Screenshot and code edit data
++++

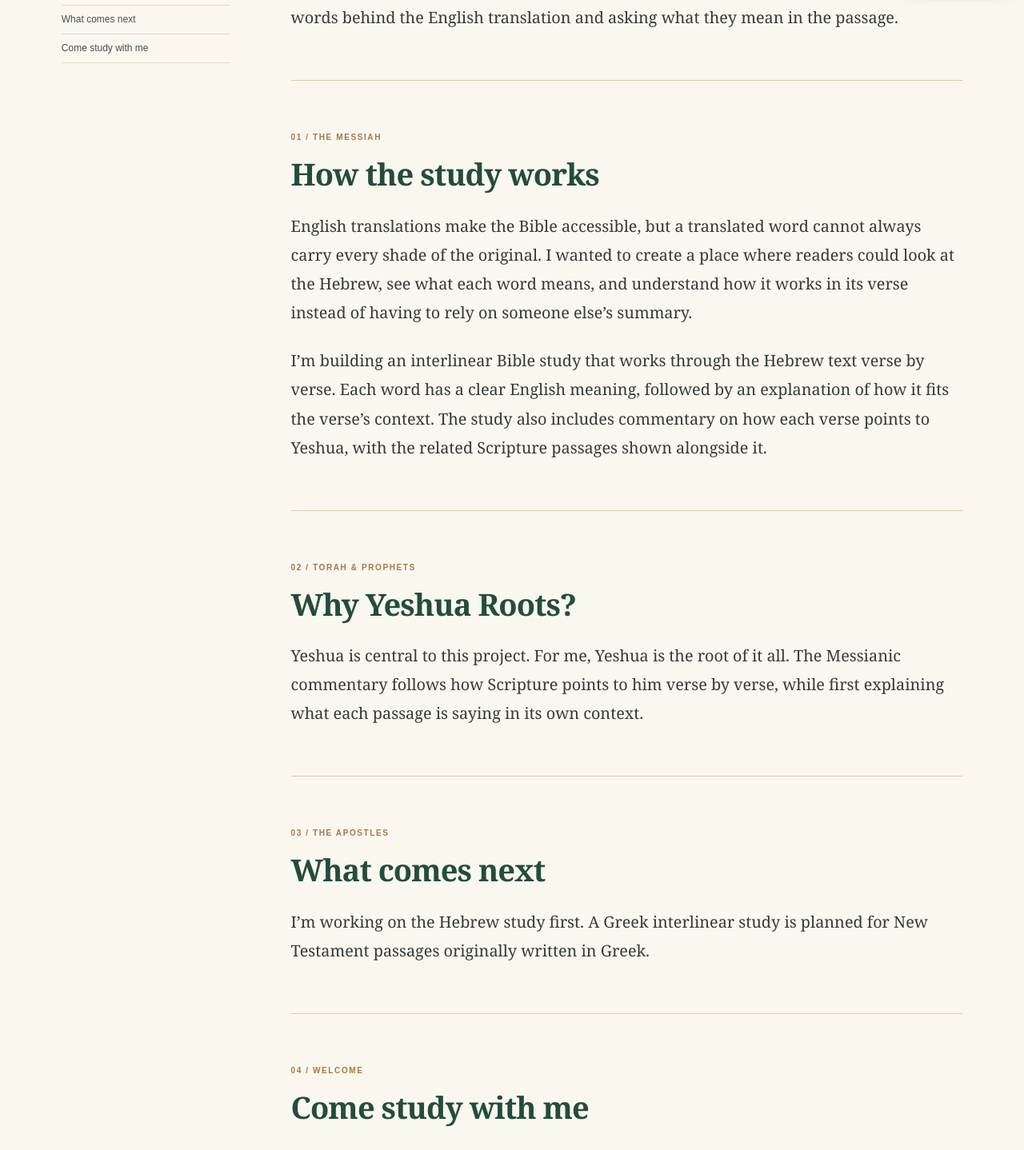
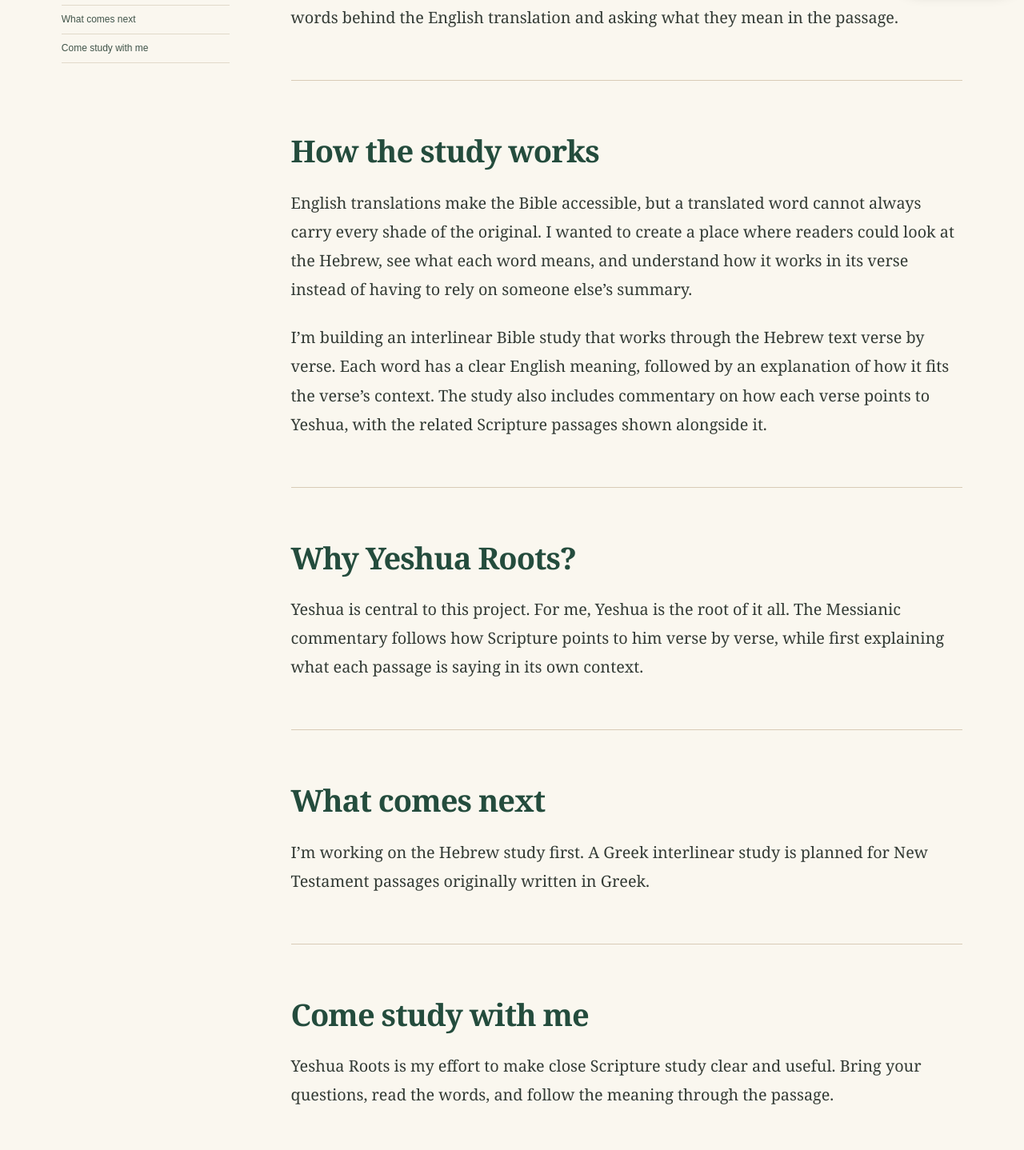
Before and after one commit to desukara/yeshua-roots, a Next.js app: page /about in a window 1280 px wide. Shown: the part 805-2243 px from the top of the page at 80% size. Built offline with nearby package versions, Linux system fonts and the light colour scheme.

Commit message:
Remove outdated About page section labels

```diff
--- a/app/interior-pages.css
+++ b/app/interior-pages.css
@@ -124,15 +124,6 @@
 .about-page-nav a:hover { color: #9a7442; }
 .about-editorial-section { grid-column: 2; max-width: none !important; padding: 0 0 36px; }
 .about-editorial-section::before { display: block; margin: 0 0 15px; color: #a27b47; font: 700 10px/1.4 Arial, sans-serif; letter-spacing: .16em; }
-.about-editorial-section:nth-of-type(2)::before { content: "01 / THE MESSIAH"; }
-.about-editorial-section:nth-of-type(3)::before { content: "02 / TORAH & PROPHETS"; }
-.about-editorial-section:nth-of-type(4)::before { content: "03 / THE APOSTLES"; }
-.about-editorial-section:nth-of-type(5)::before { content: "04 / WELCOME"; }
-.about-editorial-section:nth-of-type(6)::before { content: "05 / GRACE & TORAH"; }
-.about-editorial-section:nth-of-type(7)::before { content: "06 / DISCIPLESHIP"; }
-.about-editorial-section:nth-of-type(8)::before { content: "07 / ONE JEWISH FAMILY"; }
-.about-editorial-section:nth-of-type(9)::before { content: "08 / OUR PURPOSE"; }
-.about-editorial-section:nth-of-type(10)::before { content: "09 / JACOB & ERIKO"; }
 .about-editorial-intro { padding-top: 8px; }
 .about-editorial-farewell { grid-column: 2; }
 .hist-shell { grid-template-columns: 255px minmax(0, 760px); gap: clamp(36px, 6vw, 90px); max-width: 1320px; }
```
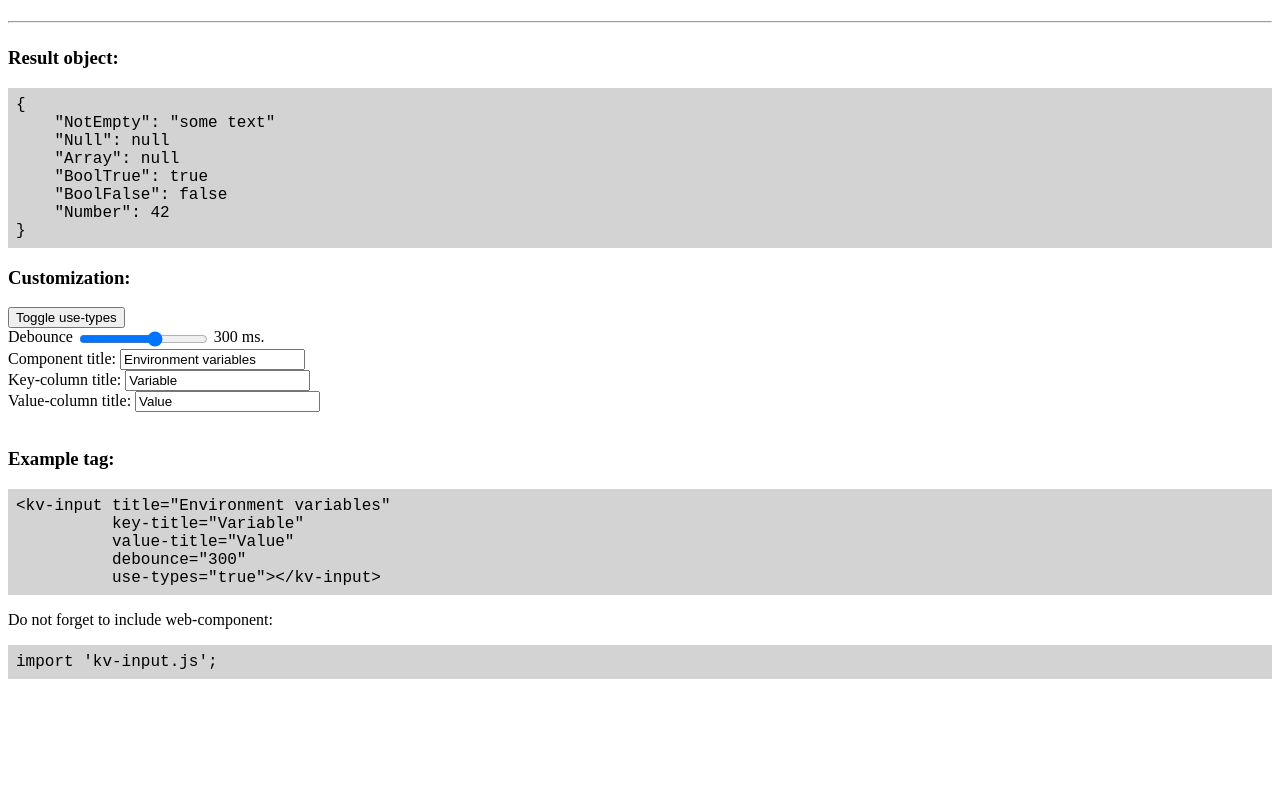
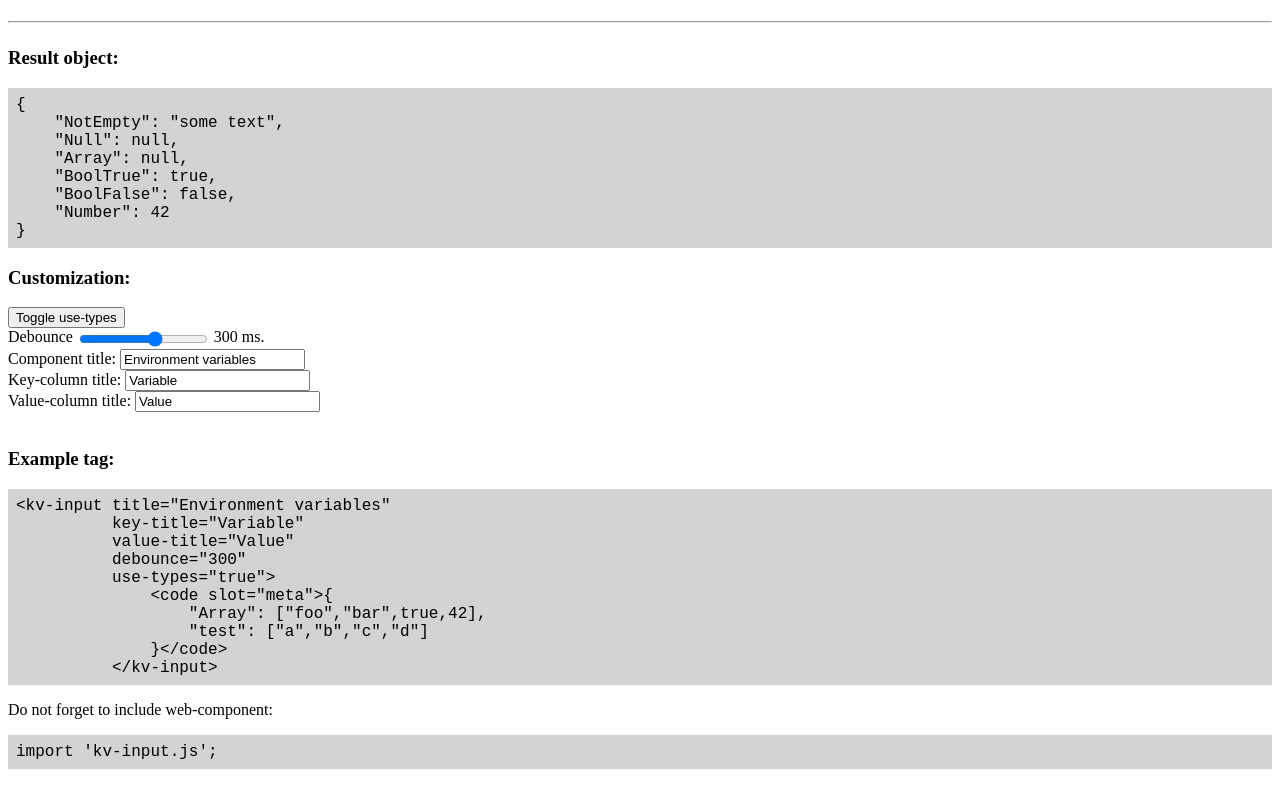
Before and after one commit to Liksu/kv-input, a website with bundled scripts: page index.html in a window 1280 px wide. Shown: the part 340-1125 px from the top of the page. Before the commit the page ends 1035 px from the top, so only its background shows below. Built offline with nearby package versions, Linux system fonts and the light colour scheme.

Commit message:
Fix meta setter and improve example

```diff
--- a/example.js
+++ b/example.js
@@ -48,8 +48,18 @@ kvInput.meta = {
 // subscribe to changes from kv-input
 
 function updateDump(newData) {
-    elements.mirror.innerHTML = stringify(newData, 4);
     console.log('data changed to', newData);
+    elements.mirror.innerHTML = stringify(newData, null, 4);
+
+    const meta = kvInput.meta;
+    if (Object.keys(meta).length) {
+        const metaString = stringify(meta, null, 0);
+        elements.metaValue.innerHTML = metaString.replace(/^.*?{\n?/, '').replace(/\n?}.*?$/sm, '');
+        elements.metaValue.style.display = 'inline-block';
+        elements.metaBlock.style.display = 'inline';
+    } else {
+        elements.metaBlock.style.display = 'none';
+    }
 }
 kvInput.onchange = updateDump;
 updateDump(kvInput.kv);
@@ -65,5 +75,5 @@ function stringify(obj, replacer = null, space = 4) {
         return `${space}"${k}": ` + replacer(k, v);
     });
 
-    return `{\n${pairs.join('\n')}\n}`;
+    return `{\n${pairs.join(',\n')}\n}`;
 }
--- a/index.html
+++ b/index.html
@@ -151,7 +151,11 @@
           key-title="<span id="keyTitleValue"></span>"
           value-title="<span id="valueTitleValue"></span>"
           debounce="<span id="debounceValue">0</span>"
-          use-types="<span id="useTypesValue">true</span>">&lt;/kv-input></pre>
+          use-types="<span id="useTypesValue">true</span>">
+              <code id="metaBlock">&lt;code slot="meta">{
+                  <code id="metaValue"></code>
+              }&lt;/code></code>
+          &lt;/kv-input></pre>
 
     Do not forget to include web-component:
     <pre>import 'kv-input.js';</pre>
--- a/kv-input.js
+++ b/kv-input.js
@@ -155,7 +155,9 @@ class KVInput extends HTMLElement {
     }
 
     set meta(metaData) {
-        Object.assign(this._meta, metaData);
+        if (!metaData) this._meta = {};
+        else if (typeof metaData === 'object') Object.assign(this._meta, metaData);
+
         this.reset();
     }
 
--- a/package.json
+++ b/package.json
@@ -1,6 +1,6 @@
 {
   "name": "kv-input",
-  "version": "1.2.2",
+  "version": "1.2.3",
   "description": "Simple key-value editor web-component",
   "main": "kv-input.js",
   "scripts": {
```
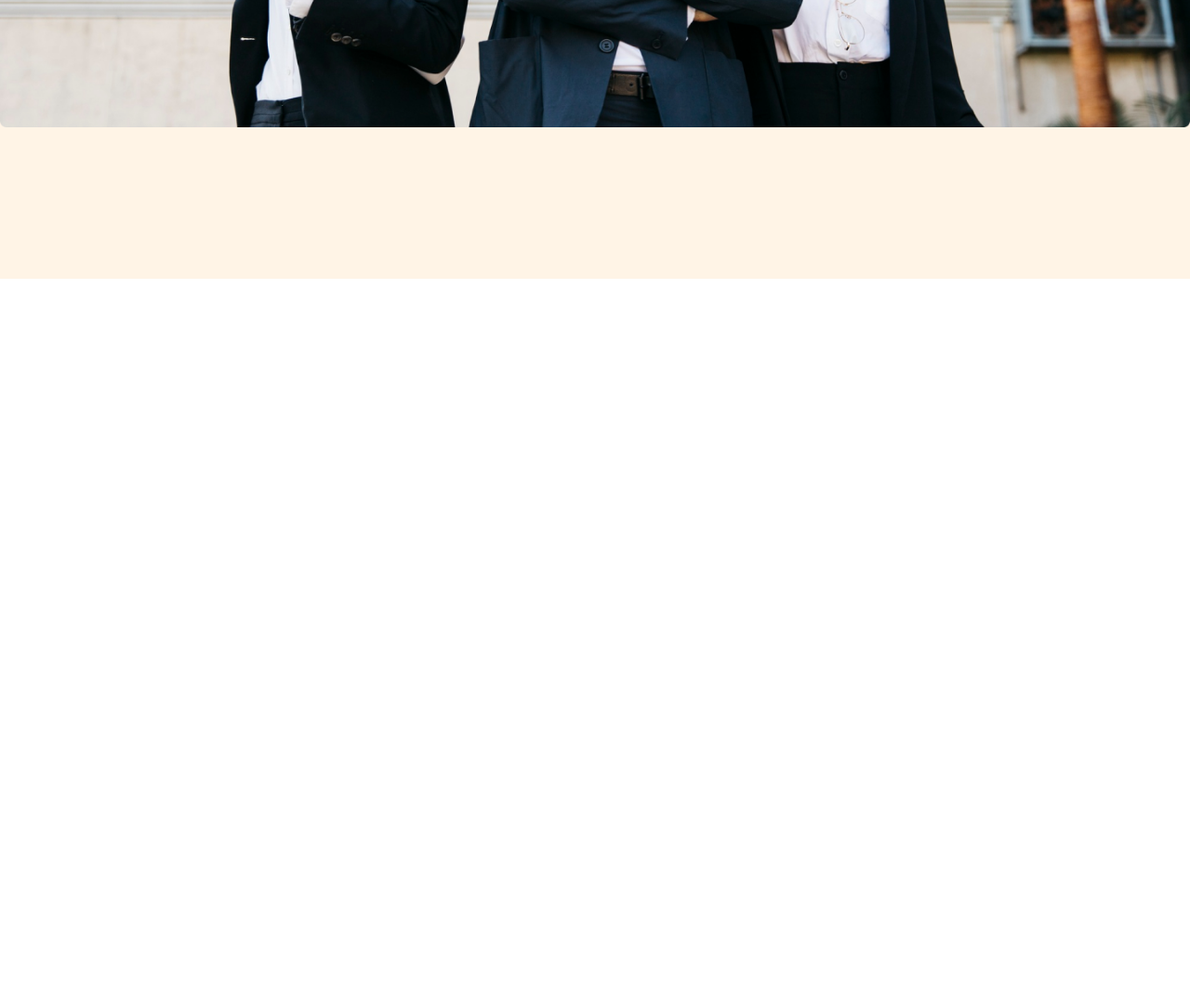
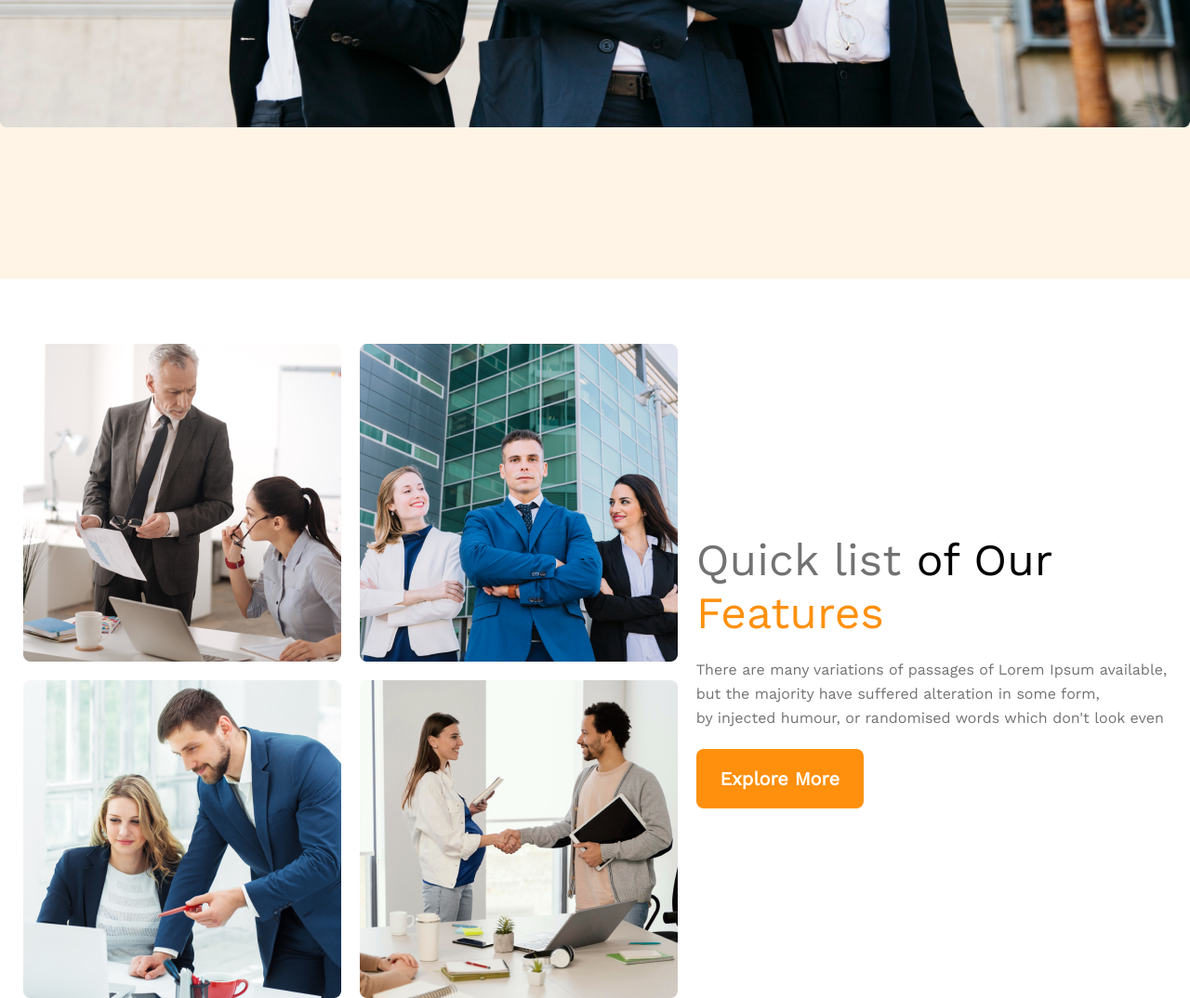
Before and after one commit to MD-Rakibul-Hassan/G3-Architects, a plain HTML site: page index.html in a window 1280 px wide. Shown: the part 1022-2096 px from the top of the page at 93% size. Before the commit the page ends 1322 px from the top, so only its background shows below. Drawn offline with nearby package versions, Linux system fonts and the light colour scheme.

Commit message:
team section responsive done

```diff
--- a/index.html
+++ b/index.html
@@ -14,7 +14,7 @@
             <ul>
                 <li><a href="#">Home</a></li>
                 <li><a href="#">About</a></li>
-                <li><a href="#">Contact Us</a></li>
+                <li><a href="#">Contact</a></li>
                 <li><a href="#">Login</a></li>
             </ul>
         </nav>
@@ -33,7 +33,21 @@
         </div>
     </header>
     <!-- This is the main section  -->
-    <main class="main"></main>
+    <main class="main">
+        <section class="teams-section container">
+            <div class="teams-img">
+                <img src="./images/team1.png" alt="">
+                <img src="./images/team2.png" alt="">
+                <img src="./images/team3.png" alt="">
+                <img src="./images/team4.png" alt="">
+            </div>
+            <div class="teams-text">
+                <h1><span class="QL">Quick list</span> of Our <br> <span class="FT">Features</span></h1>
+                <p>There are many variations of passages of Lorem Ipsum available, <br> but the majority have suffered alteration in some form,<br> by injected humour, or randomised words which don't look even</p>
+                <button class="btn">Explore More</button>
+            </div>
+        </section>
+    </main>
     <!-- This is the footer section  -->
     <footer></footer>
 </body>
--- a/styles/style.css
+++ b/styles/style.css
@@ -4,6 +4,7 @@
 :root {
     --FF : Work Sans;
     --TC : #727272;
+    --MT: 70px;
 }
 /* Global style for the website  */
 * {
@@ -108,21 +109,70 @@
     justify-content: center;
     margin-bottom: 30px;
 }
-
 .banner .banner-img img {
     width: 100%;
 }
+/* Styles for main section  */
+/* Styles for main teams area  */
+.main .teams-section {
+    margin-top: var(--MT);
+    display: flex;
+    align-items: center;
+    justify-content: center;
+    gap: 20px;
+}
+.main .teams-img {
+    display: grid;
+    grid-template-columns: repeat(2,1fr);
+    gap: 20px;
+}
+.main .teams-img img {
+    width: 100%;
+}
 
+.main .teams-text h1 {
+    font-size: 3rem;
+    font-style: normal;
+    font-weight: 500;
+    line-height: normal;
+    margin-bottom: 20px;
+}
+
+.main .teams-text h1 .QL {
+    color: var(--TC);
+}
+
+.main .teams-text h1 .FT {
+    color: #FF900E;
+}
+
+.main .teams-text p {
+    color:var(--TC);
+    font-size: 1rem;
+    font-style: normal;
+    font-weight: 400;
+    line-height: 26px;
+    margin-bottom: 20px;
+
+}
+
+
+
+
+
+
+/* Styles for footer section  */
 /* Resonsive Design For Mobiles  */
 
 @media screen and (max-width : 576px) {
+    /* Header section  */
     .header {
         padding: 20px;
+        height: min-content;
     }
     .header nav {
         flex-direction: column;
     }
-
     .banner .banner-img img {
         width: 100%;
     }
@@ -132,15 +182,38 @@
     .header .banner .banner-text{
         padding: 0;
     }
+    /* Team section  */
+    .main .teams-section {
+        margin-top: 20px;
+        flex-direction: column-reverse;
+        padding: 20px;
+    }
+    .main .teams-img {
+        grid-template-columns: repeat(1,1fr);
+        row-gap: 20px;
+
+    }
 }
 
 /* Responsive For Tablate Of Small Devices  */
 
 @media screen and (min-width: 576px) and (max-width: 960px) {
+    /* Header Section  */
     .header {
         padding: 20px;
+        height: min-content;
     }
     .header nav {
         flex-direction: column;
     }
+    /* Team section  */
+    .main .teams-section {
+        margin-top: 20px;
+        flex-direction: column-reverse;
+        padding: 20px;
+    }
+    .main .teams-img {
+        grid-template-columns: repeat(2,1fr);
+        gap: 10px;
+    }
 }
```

++++

What lines above contain the string "class"? Copy all of them.

REPLY:
@@ -155,7 +155,9 @@ class KVInput extends HTMLElement {
-    <main class="main"></main>
+    <main class="main">
+        <section class="teams-section container">
+            <div class="teams-img">
+            <div class="teams-text">
+                <h1><span class="QL">Quick list</span> of Our <br> <span class="FT">Features</span></h1>
+                <button class="btn">Explore More</button>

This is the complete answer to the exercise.